Stored data entries
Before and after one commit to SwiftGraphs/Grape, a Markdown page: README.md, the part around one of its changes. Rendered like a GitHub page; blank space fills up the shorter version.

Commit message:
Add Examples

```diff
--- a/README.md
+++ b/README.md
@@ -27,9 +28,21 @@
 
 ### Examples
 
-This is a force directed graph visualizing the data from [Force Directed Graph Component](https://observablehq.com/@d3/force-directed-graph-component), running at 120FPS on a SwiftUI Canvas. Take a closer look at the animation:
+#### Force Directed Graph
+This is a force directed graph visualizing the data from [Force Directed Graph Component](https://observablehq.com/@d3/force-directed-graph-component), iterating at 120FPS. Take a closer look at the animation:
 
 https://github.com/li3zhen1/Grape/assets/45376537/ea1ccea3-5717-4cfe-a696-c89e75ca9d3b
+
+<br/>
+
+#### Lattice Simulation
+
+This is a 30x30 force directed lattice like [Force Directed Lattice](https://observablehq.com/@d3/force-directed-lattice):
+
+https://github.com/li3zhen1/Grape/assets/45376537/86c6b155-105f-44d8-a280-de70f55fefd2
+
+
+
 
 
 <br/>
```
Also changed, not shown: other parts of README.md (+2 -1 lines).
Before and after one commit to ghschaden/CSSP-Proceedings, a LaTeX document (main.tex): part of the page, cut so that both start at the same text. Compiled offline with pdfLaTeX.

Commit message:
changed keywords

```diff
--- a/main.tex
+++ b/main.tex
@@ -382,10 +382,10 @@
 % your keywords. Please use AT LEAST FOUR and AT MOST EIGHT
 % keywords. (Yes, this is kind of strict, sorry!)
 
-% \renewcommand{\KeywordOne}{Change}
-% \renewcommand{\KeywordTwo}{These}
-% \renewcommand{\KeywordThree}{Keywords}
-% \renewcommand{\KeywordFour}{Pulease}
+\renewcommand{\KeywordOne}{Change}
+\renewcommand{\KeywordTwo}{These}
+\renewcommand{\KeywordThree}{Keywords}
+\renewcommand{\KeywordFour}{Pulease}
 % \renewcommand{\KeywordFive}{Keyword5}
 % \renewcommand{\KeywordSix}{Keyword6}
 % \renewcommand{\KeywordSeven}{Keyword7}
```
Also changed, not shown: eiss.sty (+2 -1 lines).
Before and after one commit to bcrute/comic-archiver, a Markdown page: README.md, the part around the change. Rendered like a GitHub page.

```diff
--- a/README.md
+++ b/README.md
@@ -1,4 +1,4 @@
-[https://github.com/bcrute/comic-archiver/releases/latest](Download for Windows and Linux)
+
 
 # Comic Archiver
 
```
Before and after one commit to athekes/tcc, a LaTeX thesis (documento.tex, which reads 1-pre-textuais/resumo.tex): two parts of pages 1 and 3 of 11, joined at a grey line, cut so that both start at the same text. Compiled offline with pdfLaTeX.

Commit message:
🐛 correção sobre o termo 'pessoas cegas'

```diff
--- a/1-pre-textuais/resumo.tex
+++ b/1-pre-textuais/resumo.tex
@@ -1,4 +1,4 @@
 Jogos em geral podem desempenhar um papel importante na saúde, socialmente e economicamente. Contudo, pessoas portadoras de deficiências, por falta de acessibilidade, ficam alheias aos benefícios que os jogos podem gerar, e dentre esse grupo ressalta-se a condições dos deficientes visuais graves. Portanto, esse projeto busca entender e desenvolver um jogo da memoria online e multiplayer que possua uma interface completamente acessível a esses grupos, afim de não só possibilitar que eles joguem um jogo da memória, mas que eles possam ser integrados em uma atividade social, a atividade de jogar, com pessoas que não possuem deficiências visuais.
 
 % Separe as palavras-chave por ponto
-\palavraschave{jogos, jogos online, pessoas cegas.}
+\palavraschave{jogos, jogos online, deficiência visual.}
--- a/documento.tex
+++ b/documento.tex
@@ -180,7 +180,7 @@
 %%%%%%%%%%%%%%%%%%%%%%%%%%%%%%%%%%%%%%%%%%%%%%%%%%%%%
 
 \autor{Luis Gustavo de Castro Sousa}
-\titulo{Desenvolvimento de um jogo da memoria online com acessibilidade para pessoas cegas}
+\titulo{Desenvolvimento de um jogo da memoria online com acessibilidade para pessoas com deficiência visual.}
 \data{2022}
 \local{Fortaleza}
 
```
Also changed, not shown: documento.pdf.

■ **Exercise objective**:
Each record above must be given again exactly as written.

■ **Your solution**:
Before and after one commit to SwiftGraphs/Grape, a Markdown page: README.md, the part around one of its changes. Rendered like a GitHub page; blank space fills up the shorter version.

Commit message:
Add Examples

```diff
--- a/README.md
+++ b/README.md
@@ -27,9 +28,21 @@
 
 ### Examples
 
-This is a force directed graph visualizing the data from [Force Directed Graph Component](https://observablehq.com/@d3/force-directed-graph-component), running at 120FPS on a SwiftUI Canvas. Take a closer look at the animation:
+#### Force Directed Graph
+This is a force directed graph visualizing the data from [Force Directed Graph Component](https://observablehq.com/@d3/force-directed-graph-component), iterating at 120FPS. Take a closer look at the animation:
 
 https://github.com/li3zhen1/Grape/assets/45376537/ea1ccea3-5717-4cfe-a696-c89e75ca9d3b
+
+<br/>
+
+#### Lattice Simulation
+
+This is a 30x30 force directed lattice like [Force Directed Lattice](https://observablehq.com/@d3/force-directed-lattice):
+
+https://github.com/li3zhen1/Grape/assets/45376537/86c6b155-105f-44d8-a280-de70f55fefd2
+
+
+
 
 
 <br/>
```
Also changed, not shown: other parts of README.md (+2 -1 lines).
Before and after one commit to ghschaden/CSSP-Proceedings, a LaTeX document (main.tex): part of the page, cut so that both start at the same text. Compiled offline with pdfLaTeX.

Commit message:
changed keywords

```diff
--- a/main.tex
+++ b/main.tex
@@ -382,10 +382,10 @@
 % your keywords. Please use AT LEAST FOUR and AT MOST EIGHT
 % keywords. (Yes, this is kind of strict, sorry!)
 
-% \renewcommand{\KeywordOne}{Change}
-% \renewcommand{\KeywordTwo}{These}
-% \renewcommand{\KeywordThree}{Keywords}
-% \renewcommand{\KeywordFour}{Pulease}
+\renewcommand{\KeywordOne}{Change}
+\renewcommand{\KeywordTwo}{These}
+\renewcommand{\KeywordThree}{Keywords}
+\renewcommand{\KeywordFour}{Pulease}
 % \renewcommand{\KeywordFive}{Keyword5}
 % \renewcommand{\KeywordSix}{Keyword6}
 % \renewcommand{\KeywordSeven}{Keyword7}
```
Also changed, not shown: eiss.sty (+2 -1 lines).
Before and after one commit to bcrute/comic-archiver, a Markdown page: README.md, the part around the change. Rendered like a GitHub page.

```diff
--- a/README.md
+++ b/README.md
@@ -1,4 +1,4 @@
-[https://github.com/bcrute/comic-archiver/releases/latest](Download for Windows and Linux)
+
 
 # Comic Archiver
 
```
Before and after one commit to athekes/tcc, a LaTeX thesis (documento.tex, which reads 1-pre-textuais/resumo.tex): two parts of pages 1 and 3 of 11, joined at a grey line, cut so that both start at the same text. Compiled offline with pdfLaTeX.

Commit message:
🐛 correção sobre o termo 'pessoas cegas'

```diff
--- a/1-pre-textuais/resumo.tex
+++ b/1-pre-textuais/resumo.tex
@@ -1,4 +1,4 @@
 Jogos em geral podem desempenhar um papel importante na saúde, socialmente e economicamente. Contudo, pessoas portadoras de deficiências, por falta de acessibilidade, ficam alheias aos benefícios que os jogos podem gerar, e dentre esse grupo ressalta-se a condições dos deficientes visuais graves. Portanto, esse projeto busca entender e desenvolver um jogo da memoria online e multiplayer que possua uma interface completamente acessível a esses grupos, afim de não só possibilitar que eles joguem um jogo da memória, mas que eles possam ser integrados em uma atividade social, a atividade de jogar, com pessoas que não possuem deficiências visuais.
 
 % Separe as palavras-chave por ponto
-\palavraschave{jogos, jogos online, pessoas cegas.}
+\palavraschave{jogos, jogos online, deficiência visual.}
--- a/documento.tex
+++ b/documento.tex
@@ -180,7 +180,7 @@
 %%%%%%%%%%%%%%%%%%%%%%%%%%%%%%%%%%%%%%%%%%%%%%%%%%%%%
 
 \autor{Luis Gustavo de Castro Sousa}
-\titulo{Desenvolvimento de um jogo da memoria online com acessibilidade para pessoas cegas}
+\titulo{Desenvolvimento de um jogo da memoria online com acessibilidade para pessoas com deficiência visual.}
 \data{2022}
 \local{Fortaleza}
 
```
Also changed, not shown: documento.pdf.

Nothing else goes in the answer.